Don, having graduated with a divinity degree, had hung up his cleats and was trying to find a pulpit.

Grandma Haugh had passed away in 1930, Aunt Minnie was living elsewhere by then, so with the two younger boys and Lorenzo and Mary Rebecca in tow, Guy and Ada moved to the farm they had bought near Greensburg, in Green Township, about 15 miles south.

Her younger sister, Zoe Clare Howe, was born two years

The land, with its barn and farmhouse, stood on the road from Greensburg to Manchester, and encompassed two small and boggy lakes. Ebba christened it Twa Lochs. In late 1932, the family moved out of their beloved Center Street House and rented it out.

Very few photographs of the property exist, but Ada's descriptions of it are glowing and optimistic. They had intended to retire here, but the Depression forced their hand.

The farmhouse was rustic and hard to heat. The barn was dilapidated, and sometimes quilts were required to keep the livestock -- pigs, cows, and horses -- warm.

Dave and Bob attended Greensburg School, shown here in the early 1900s. It was a few miles down the road, and they were picked up by schoolbus.

This is what the school looked like when Bob and Dave went to school there. All 12 grades were housed together.

Dave's name on a list of 1934 graduates that came out of a 1939 time capsule opened in February, 2016 after the school was torn down in the fall of 2015. Dave was known as the Sheik of Greensburg High, and Bob was nicknamed Einstein Burns.


Bobby in Nimisilla Creek, which ran behind the farmhouse.

The Burns Family picked a bad time to start farming. The years 1932-1935 were some of the driest on record from 1895-1992.

The crops either failed miserably or grew in such abundance they literally couldn't give them away.

Lorenzo passed away on January 19, 1935, and Ohio passed a pension law.
This meant that Mary Rebecca could afford to go live with Aunt May in Cuyahoga Falls, which made things simpler.

But Guy and Ada were exhausted after three long and difficult years. Bob remembers going without meat for long stretches at a time, which could explain the anemia they suffered from later. Bobby started playing hooky, though he graduated eventually.

Even their old dog Laddie was getting discouraged. Bob and Dave were the ones who came up with the idea of pulling up stakes and moving to the Pacific Northwest, having read about it in a National Geographic (Ebba insisted on paying for a subscription).

Everyone hated the idea of leaving Ebba and Don behind, but Ebba not only had a good job at Lakeside Hospital,
and also a beau, a Canadian-born steeplejack named Gerald Burke.

Don meanwhile was working in at Goodyear and getting involved in rubber workers' union activities. This photo is from a 1936 action by Goodyear unionist and sympathizers, who shut down Market Street.

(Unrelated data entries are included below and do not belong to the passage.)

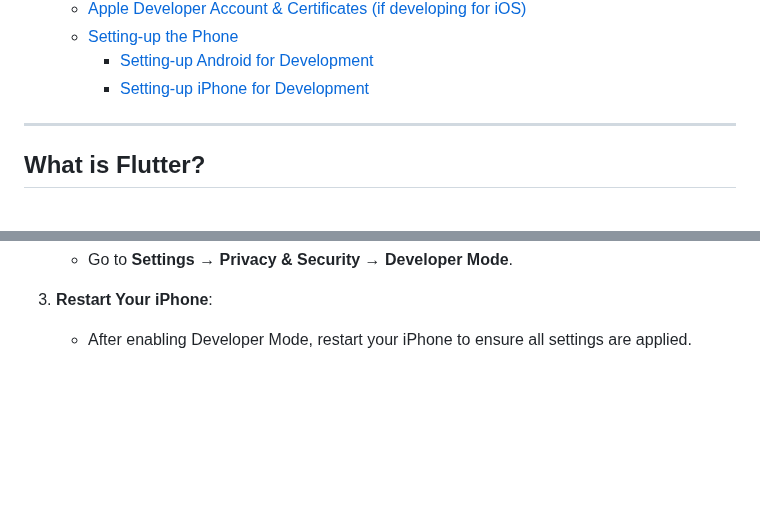
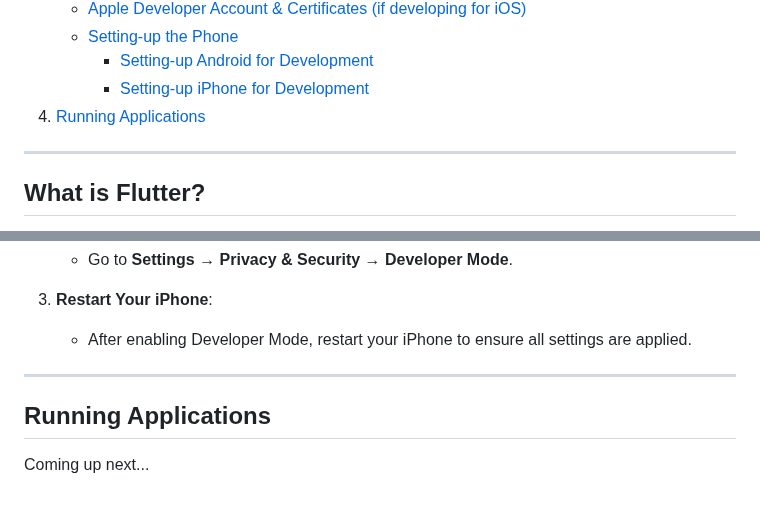
Before and after one commit to Mohamadol/Flutter_Arduino_Bluetooth, a Markdown page: README.md, 2 parts joined by grey strips. Rendered like a GitHub page; blank space fills up the shorter version.

```diff
--- a/README.md
+++ b/README.md
@@ -18,7 +18,7 @@ This tutorial guides you through establishing Bluetooth communication between an
    - [Setting-up the Phone](#setting-up-the-phone)
      - [Setting-up Android for Development](#setting-up-android-for-development)
      - [Setting-up iPhone for Development](#setting-up-iphone-for-development)
-
+4. [Running Applications](#running-applications)
 ---
 
 ## What is Flutter?
@@ -218,3 +218,8 @@ To load and debug apps on an Android phone, you need to configure your device fo
 
 3. **Restart Your iPhone**:
    - After enabling Developer Mode, restart your iPhone to ensure all settings are applied.
+
+---
+
+## Running Applications
+Coming up next...
```
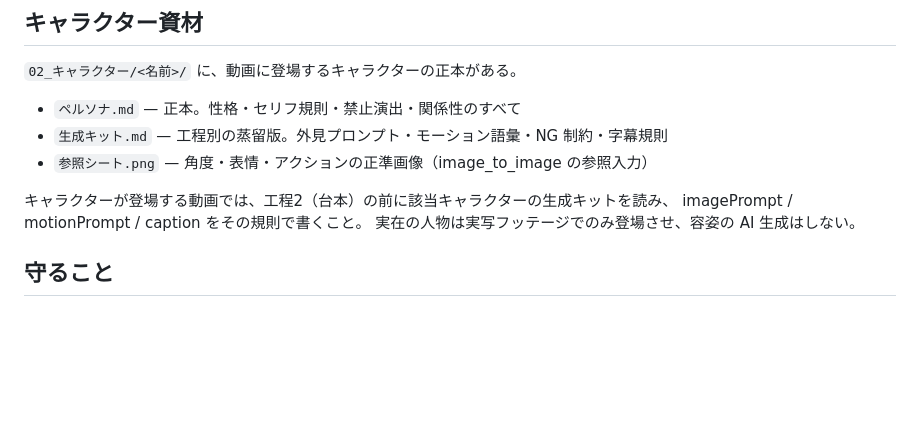
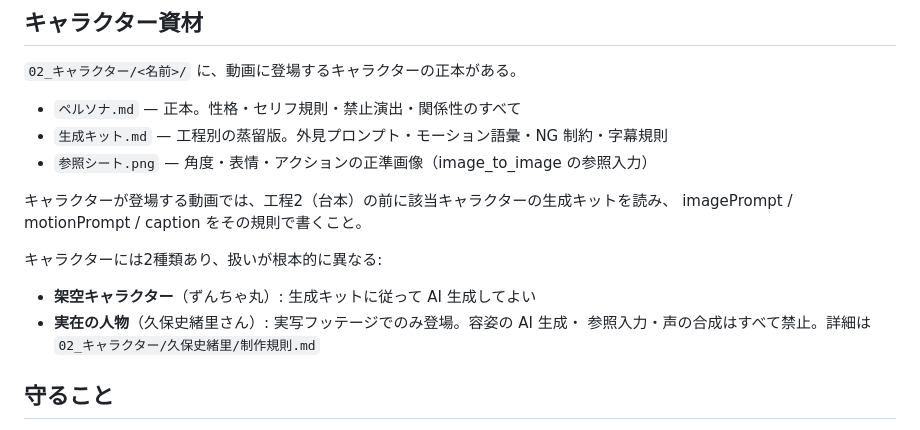
Before and after one commit to hinokunijapankumamoto2-design/Omiyage-okashi-knowledge, a Markdown page: workspace/ai-video-studio/CLAUDE.md, the part around the change. Drawn GitHub-style; blank space fills up the shorter version.

Commit message:
キャラクター資材の第2弾: 久保史緒里さんを実写専用キャラクターとして登録
02_キャラクター/久保史緒里/ に2ファイル構成で登録:

- プロフィール.md: リファレンスシート準拠のプロフィール・ブランド上の役割・
  表情語彙（実写素材の選定用）・推奨パレット・イメージキーワード
- 制作規則.md: 実在の方のため容姿のAI生成を全面禁止とする運用規則。
  リファレンスシートは編集・演出の基準資料（カット選定・グレーディング・
  合成時の配置確認）としてのみ使用し、生成モデルへの入力には使わない。
  登場は使用許諾のある実写フッテージのみ、工程5はカット・グレードに限定、
  工程7はずんちゃ丸レイヤーを重ねるのみで本人映像には手を加えない

CLAUDE.md のキャラクター規約を「架空=生成可 / 実在=実写専用」の2区分に更新。

Co-Authored-By: Claude Fable 5 <noreply@anthropic.com>
Claude-Session: https://claude.ai/code/session_01CDZsA4NuMZPDNikSuQr7LW

```diff
--- a/workspace/ai-video-studio/CLAUDE.md
+++ b/workspace/ai-video-studio/CLAUDE.md
@@ -43,7 +43,12 @@ npm run studio -- status <projectId>
 
 キャラクターが登場する動画では、工程2（台本）の前に該当キャラクターの生成キットを読み、
 imagePrompt / motionPrompt / caption をその規則で書くこと。
-実在の人物は実写フッテージでのみ登場させ、容姿の AI 生成はしない。
+
+キャラクターには2種類あり、扱いが根本的に異なる:
+
+- **架空キャラクター**（ずんちゃ丸）: 生成キットに従って AI 生成してよい
+- **実在の人物**（久保史緒里さん）: 実写フッテージでのみ登場。容姿の AI 生成・
+  参照入力・声の合成はすべて禁止。詳細は `02_キャラクター/久保史緒里/制作規則.md`
 
 ## 守ること
 
```
Also changed, not shown: 2 other files.
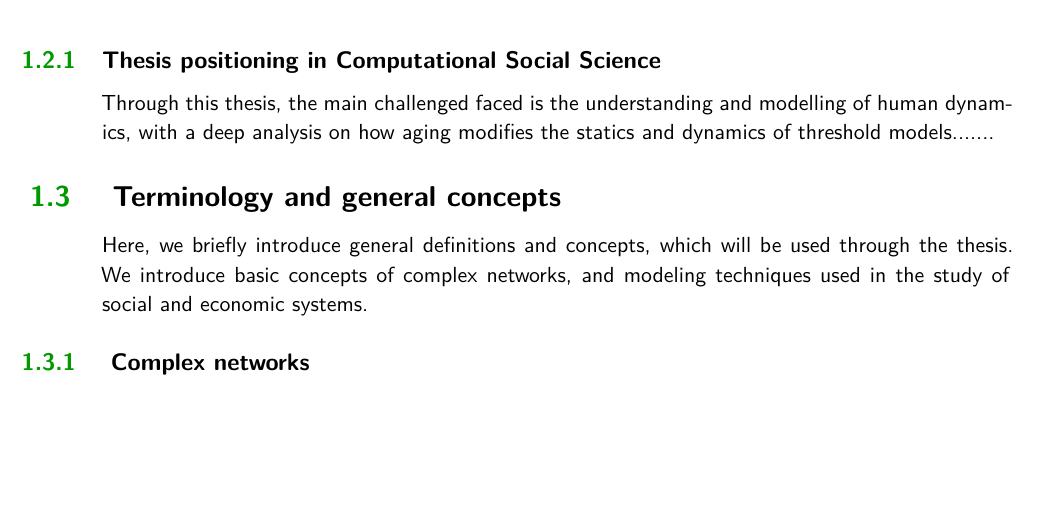
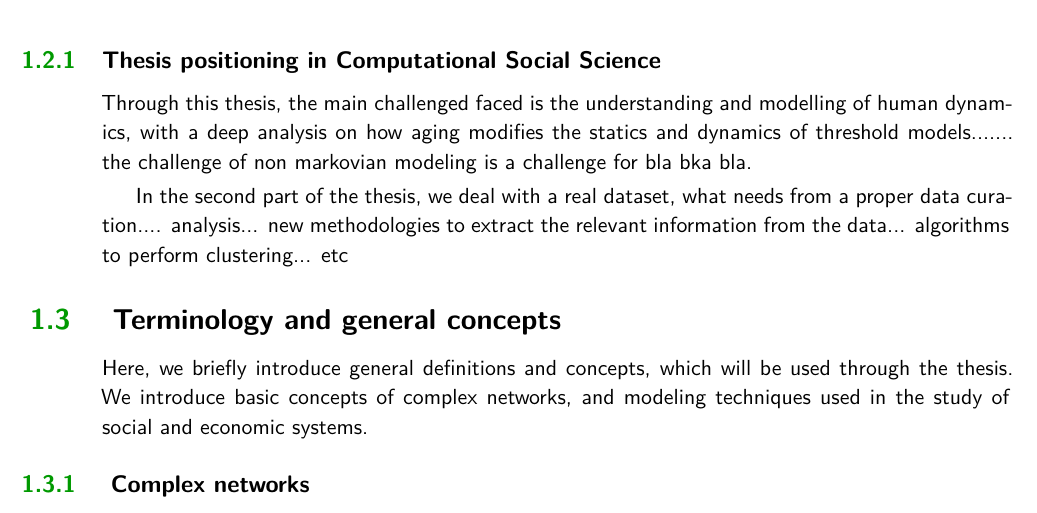
Before and after one commit to davidabbu/PhD_Thesis, a LaTeX thesis (main.tex, which reads Chapters/Introduction.tex): part of page 25 of 77, cut so that both start at the same text, the shorter picture padded with empty space. Compiled offline with pdfLaTeX.

Commit message:
falta thesis positioning CCS

```diff
--- a/Chapters/Introduction.tex
+++ b/Chapters/Introduction.tex
@@ -34,7 +34,10 @@ Finally, the scope of \textbf{applications} in Computational Social Science goes
 
 \subsection{Thesis positioning in Computational Social Science\label{subsec:Thesis positioning in Computational Social Science}}
 
-Through this thesis, the main challenged faced is the understanding and modelling of human dynamics, with a deep analysis on how aging modifies the statics and dynamics of threshold models.......
+Through this thesis, the main challenged faced is the understanding and modelling of human dynamics, with a deep analysis on how aging modifies the statics and dynamics of threshold models....... the challenge of non markovian modeling is a challenge for bla bka bla.
+
+In the second part of the thesis, we deal with a real dataset, what needs from a proper data curation.... analysis... new methodologies to extract the relevant information from the data... algorithms to perform clustering... etc
+
 
 \section{\label{sec:Terminology and general concepts} Terminology and general concepts}
 
```
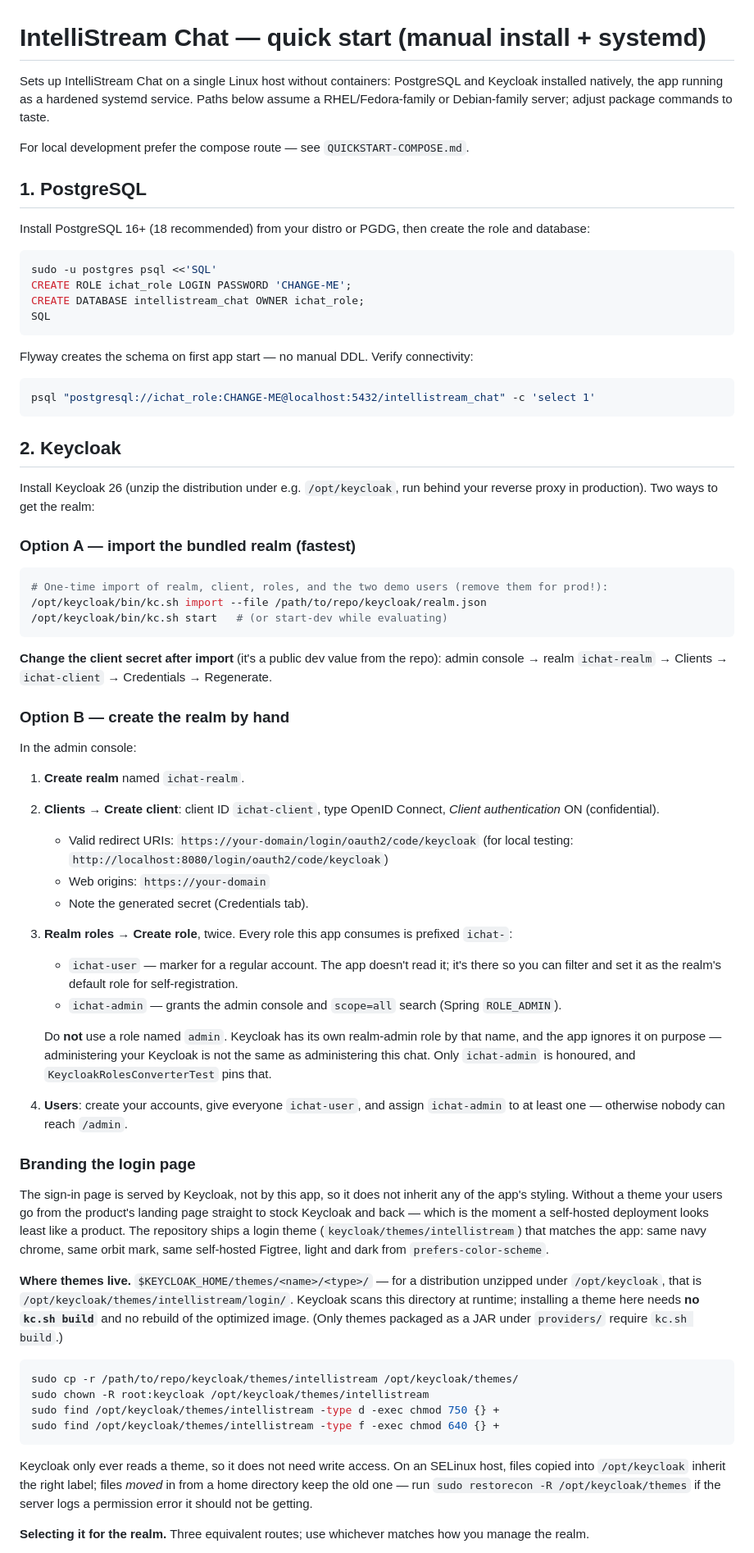
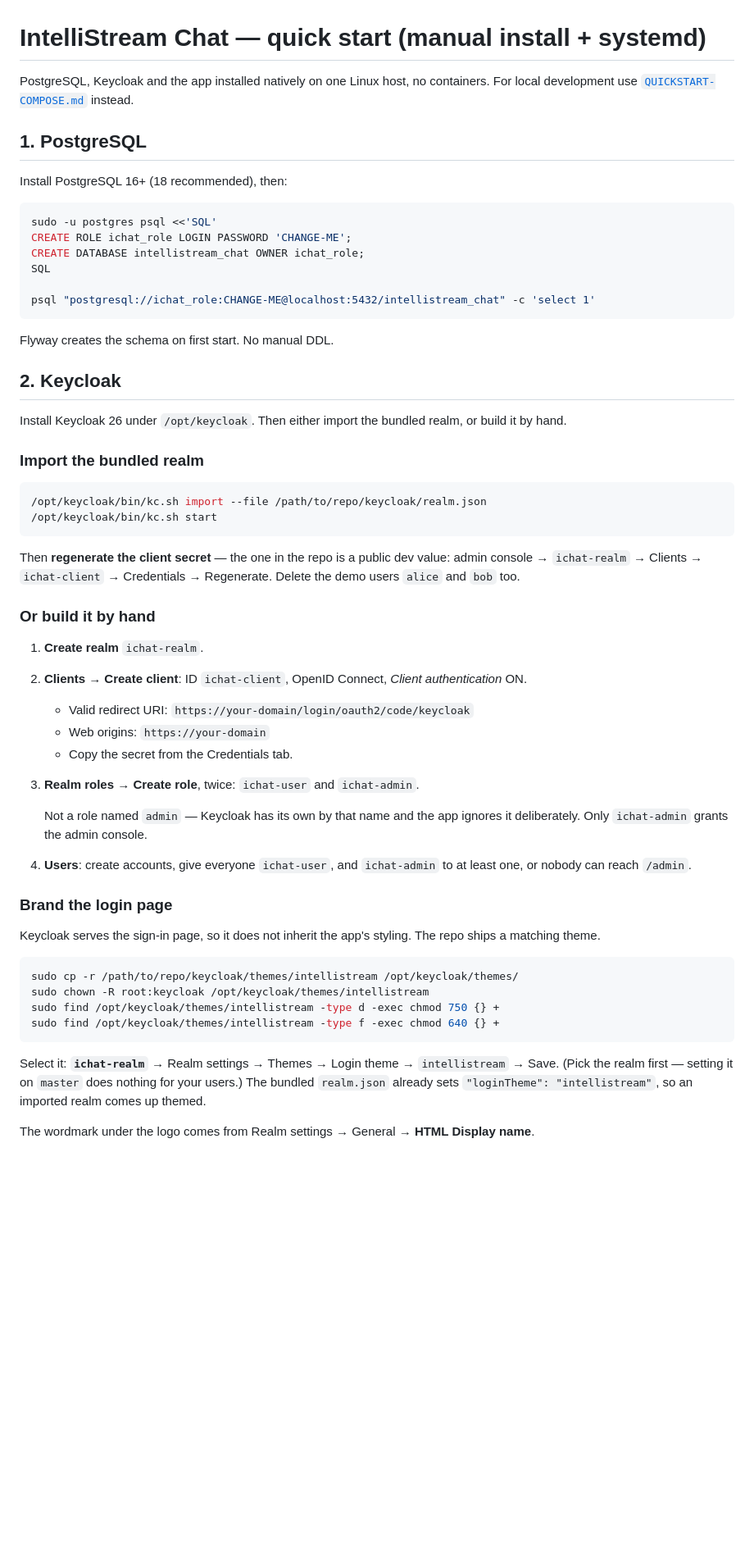
Before and after one commit to IntelliStream-DataHub/intellistream-chat, a Markdown page: QUICKSTART-MANUAL.md, the part around one of its changes. Shown at 82% size. Drawn GitHub-style; blank space fills up the shorter version.

````diff
--- a/QUICKSTART-MANUAL.md
+++ b/QUICKSTART-MANUAL.md
@@ -1,79 +1,57 @@
 # IntelliStream Chat — quick start (manual install + systemd)
 
-Sets up IntelliStream Chat on a single Linux host without containers: PostgreSQL and Keycloak
-installed natively, the app running as a hardened systemd service. Paths below assume a
-RHEL/Fedora-family or Debian-family server; adjust package commands to taste.
-
-For local development prefer the compose route — see `QUICKSTART-COMPOSE.md`.
+PostgreSQL, Keycloak and the app installed natively on one Linux host, no containers. For local
+development use [`QUICKSTART-COMPOSE.md`](QUICKSTART-COMPOSE.md) instead.
 
 ## 1. PostgreSQL
 
-Install PostgreSQL 16+ (18 recommended) from your distro or PGDG, then create the role and
-database:
+Install PostgreSQL 16+ (18 recommended), then:
 
 ```bash
 sudo -u postgres psql <<'SQL'
 CREATE ROLE ichat_role LOGIN PASSWORD 'CHANGE-ME';
 CREATE DATABASE intellistream_chat OWNER ichat_role;
 SQL
-```
 
-Flyway creates the schema on first app start — no manual DDL. Verify connectivity:
-
-```bash
 psql "postgresql://ichat_role:CHANGE-ME@localhost:5432/intellistream_chat" -c 'select 1'
 ```
 
+Flyway creates the schema on first start. No manual DDL.
+
 ## 2. Keycloak
 
-Install Keycloak 26 (unzip the distribution under e.g. `/opt/keycloak`, run behind your
-reverse proxy in production). Two ways to get the realm:
+Install Keycloak 26 under `/opt/keycloak`. Then either import the bundled realm, or build it by
+hand.
 
-### Option A — import the bundled realm (fastest)
+### Import the bundled realm
 
 ```bash
-# One-time import of realm, client, roles, and the two demo users (remove them for prod!):
 /opt/keycloak/bin/kc.sh import --file /path/to/repo/keycloak/realm.json
-/opt/keycloak/bin/kc.sh start   # (or start-dev while evaluating)
+/opt/keycloak/bin/kc.sh start
 ```
 
-**Change the client secret after import** (it's a public dev value from the repo):
-admin console → realm `ichat-realm` → Clients → `ichat-client` → Credentials → Regenerate.
+Then **regenerate the client secret** — the one in the repo is a public dev value:
+admin console → `ichat-realm` → Clients → `ichat-client` → Credentials → Regenerate. Delete the
+demo users `alice` and `bob` too.
 
-### Option B — create the realm by hand
+### Or build it by hand
 
-In the admin console:
+1. **Create realm** `ichat-realm`.
+2. **Clients → Create client**: ID `ichat-client`, OpenID Connect, *Client authentication* ON.
+   - Valid redirect URI: `https://your-domain/login/oauth2/code/keycloak`
+   - Web origins: `https://your-domain`
+   - Copy the secret from the Credentials tab.
+3. **Realm roles → Create role**, twice: `ichat-user` and `ichat-admin`.
 
-1. **Create realm** named `ichat-realm`.
-2. **Clients → Create client**: client ID `ichat-client`, type OpenID Connect,
-   *Client authentication* ON (confidential).
-   - Valid redirect URIs: `https://your-domain/login/oauth2/code/keycloak`
-     (for local testing: `http://localhost:8080/login/oauth2/code/keycloak`)
-   - Web origins: `https://your-domain`
-   - Note the generated secret (Credentials tab).
-3. **Realm roles → Create role**, twice. Every role this app consumes is prefixed `ichat-`:
-   - `ichat-user` — marker for a regular account. The app doesn't read it; it's there so you can
-     filter and set it as the realm's default role for self-registration.
-   - `ichat-admin` — grants the admin console and `scope=all` search (Spring `ROLE_ADMIN`).
+   Not a role named `admin` — Keycloak has its own by that name and the app ignores it deliberately.
+   Only `ichat-admin` grants the admin console.
+4. **Users**: create accounts, give everyone `ichat-user`, and `ichat-admin` to at least one, or
+   nobody can reach `/admin`.
 
-   Do **not** use a role named `admin`. Keycloak has its own realm-admin role by that name, and the
-   app ignores it on purpose — administering your Keycloak is not the same as administering this
-   chat. Only `ichat-admin` is honoured, and `KeycloakRolesConverterTest` pins that.
-4. **Users**: create your accounts, give everyone `ichat-user`, and assign `ichat-admin` to at
-   least one — otherwise nobody can reach `/admin`.
+### Brand the login page
 
-### Branding the login page
-
-The sign-in page is served by Keycloak, not by this app, so it does not inherit any of the app's
-styling. Without a theme your users go from the product's landing page straight to stock Keycloak
-and back — which is the moment a self-hosted deployment looks least like a product. The repository
-ships a login theme (`keycloak/themes/intellistream`) that matches the app: same navy chrome, same
-orbit mark, same self-hosted Figtree, light and dark from `prefers-color-scheme`.
-
-**Where themes live.** `$KEYCLOAK_HOME/themes/<name>/<type>/` — for a distribution unzipped under
-`/opt/keycloak`, that is `/opt/keycloak/themes/intellistream/login/`. Keycloak scans this directory
-at runtime; installing a theme here needs **no `kc.sh build`** and no rebuild of the optimized
-image. (Only themes packaged as a JAR under `providers/` require `kc.sh build`.)
+Keycloak serves the sign-in page, so it does not inherit the app's styling. The repo ships a
+matching theme.
 
 ```bash
 sudo cp -r /path/to/repo/keycloak/themes/intellistream /opt/keycloak/themes/
@@ -82,11 +60,9 @@ sudo find /opt/keycloak/themes/intellistream -type d -exec chmod 750 {} +
 sudo find /opt/keycloak/themes/intellistream -type f -exec chmod 640 {} +
 ```
 
-Keycloak only ever reads a theme, so it does not need write access. On an SELinux host, files
-copied into `/opt/keycloak` inherit the right label; files *moved* in from a home directory keep
-the old one — run `sudo restorecon -R /opt/keycloak/themes` if the server logs a permission error
-it should not be getting.
+Select it: **`ichat-realm`** → Realm settings → Themes → Login theme → `intellistream` → Save.
+(Pick the realm first — setting it on `master` does nothing for your users.) The bundled
+`realm.json` already sets `"loginTheme": "intellistream"`, so an imported realm comes up themed.
 
-**Selecting it for the realm.** Three equivalent routes; use whichever matches how you manage the
-realm.
+The wordmark under the logo comes from Realm settings → General → **HTML Display name**.
 
````
Also changed, not shown: other parts of QUICKSTART-MANUAL.md (+46 -88 lines).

He had also met the lovely Helen Cleo Bridges, transplant from Tennessee, who was studying at Akron University to be a teacher. They were both enrolled in Professor Sappington's philosophy class, and he had eventually worked up the courage to ask her out.


A final dismal dry winter sealed the deal. They sold all their furniture, bought a truck, and outfitted it for travel.

In the meantime, huge duststorms were blanketing the midwest, products of the same drought that was driving them out of Ohio.

In July of 1935, they loaded up the truck and said goodbye to everything they'd known since they'd married 31 years before.
I saw these places in 2015: (top) Center Street house; May's house; Roethig the grocer; farm, (bottom) church.

Within three days they were in Wisconsin.

A few days later they reached the midwest.

They tarried a while in the Black Hills and in Yellowstone National Park, not least because they ran out of money and asked Ebba to wire some, which she did.

By the end of July, they had crossed the Cascades and entered what must have seemed like Ecotopia. They had their truck and the possessions packed inside, the clothes on their backs, and about $100.